- Build engaging and profound learning material quickly and relatively easily;
- Create a weekly rhythm that is consistent and predictable for students (and you);
- Create a stronger sense of social presence and community
- Build in flexibility that accommodates student needs without creating more busy work and chaos for instructors;
- Maximize accessibility for a wide range of students and technologies;
- Create assignments that don’t just feel like “busy work” and may help students use the tools of anthropology to understand and navigate the world at this time;
- Create assessment practices that encourage deep learning and reflection.
Wednesday, March 18, 2020, 1pm ET/10am PT
Access the video from Part 1 of the webinar here.
- Start with why not what or how.
- Mike’s Why: Create voracious self-learners who lean into difference
- Show them great free materials (podcasts, documentaries, books, etc.)
- Help them find a rhythm and way to work it into a busy life
- Create “challenges” (assignments) that get them practicing in their daily life
- Build a passionate learning community where passion for learning spreads
- What: Podcasts, Passionate readings, Great Conversations
- Reconsider your goals and broad student needs. We can’t expect everything to continue as normal, but our classes can offer familiar routine and an opportunity to connect with others in a frightening and uncertain situation. How can our classes care for students in this moment?
Build Community (and a sense of normalcy)
- Create a welcome video and share something about yourself. Then invite students to do the same. (I usually kick off the semester with a “3 things about me” video, but if you are shifting mid-semester due to CV-19, you might create a video about the space you are working from during social distancing. Show them around. Then invite them to show their space. (You can see Wesch’s example on the ACUE online teaching toolkit)
- Include captions, whether open (directly embedded in the video) or closed (can be turned on and off by the video player, i.e., YouTube).
- Provide audio description, whether in-the-moment visual descriptions or as additional text provided in the video (or an additional audio track if you want to get fancy).
- Note: This is required for blind, low-vision, and students solely using audio files.
- If you struggle to be on camera, think of it as connecting rather than performing.

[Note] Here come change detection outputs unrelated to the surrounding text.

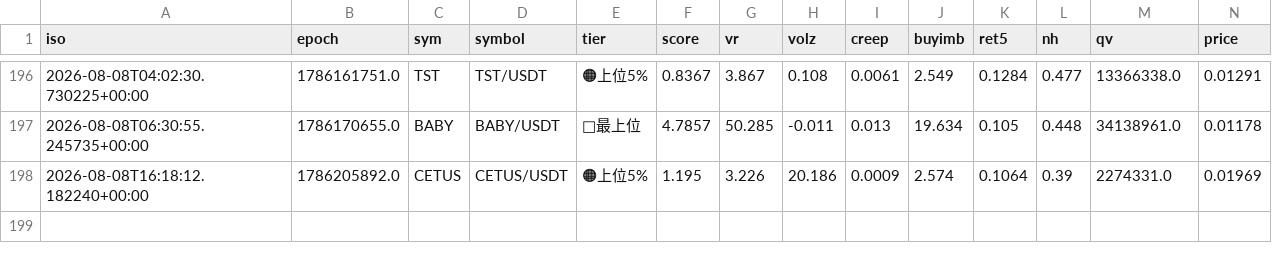
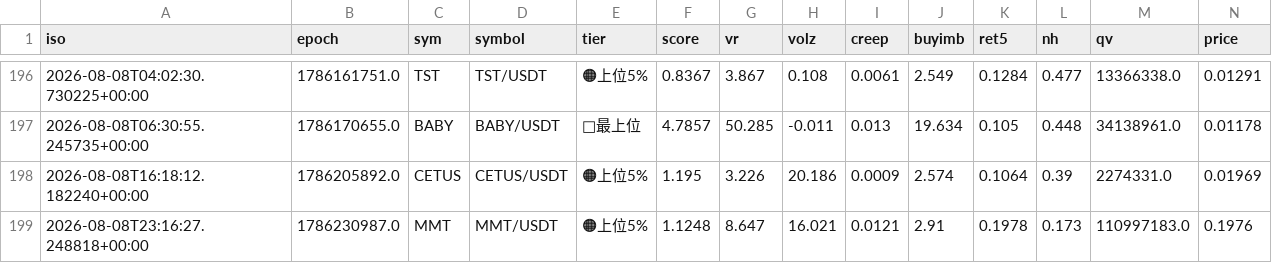
Before and after one commit to divisas072-ui/pump_scan.py, a CSV file: outcomes_log.csv, drawn as a sheet; only a part is shown, gaps mark what is left out; rows hold the shown columns only; the diff names each change by its address in the sheet, - before the commit and + after, or states it on an @@ line.

```diff
--- a/outcomes_log.csv
+++ b/outcomes_log.csv
+row 199: 2026-08-08T23:16:27.248818+00:00 | 1786230987.0 | MMT | MMT/USDT | 🟠上位5% | 1.1248 | 8.647 | 16.021 | 0.0121 | 2.91 | 0.1978 | 0.173 | 110997183.0 | 0.1976
```
Also changed, not shown: alerts_log.csv, 2 other files.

- Be “present” in your class. This can happen through weekly video or podcast introductions, comments in discussion boards, and feedback to students. (Set expectations and limits on this - see self-care below)
- Organize students into small groups (6-8 people) who they primarily interact with throughout the course.
- Create an informal communication option where students can check in with each other to share how they’re doing. This could be a separate, ungraded (or extra credit!) discussion forum in the learning management system. Invite students to post about how they’re doing and what they may need help with. Post your own updates about how you’re managing life in isolation and resources you’ve found. (Here is a sample text from ACUE.)
Create a simple online course structure with a weekly rhythm
- Use modules in your LMS to:
- Maximize accessibility features built-in to the LMS
- Ensure a clean look across platforms (mobile)
- Allow you to organize materials neatly
- Automatically add “next” and “previous” buttons for navigation.
- Create a clear “to do” list in some LMS’s. (See an example from Jenks’s class in Canvas on the right)
- Limit student access to information “behind the scenes.”
- Try to keep the “to do” list for students simple and consistent:
- For example, each week there will be the materials, 2 discussions, an assignment, and a quiz (just 4 things and always the same 4 things).
Build Materials Easily
- Curate vs. Create. Use existing videos, documentaries, and podcasts
- Read to students and add commentary (this also increases accessibility). Reading the readings to students is a quick and easy way to make a podcast/lecture for them. (Easiest way: Use your phone and record in mp3 to keep a small file size)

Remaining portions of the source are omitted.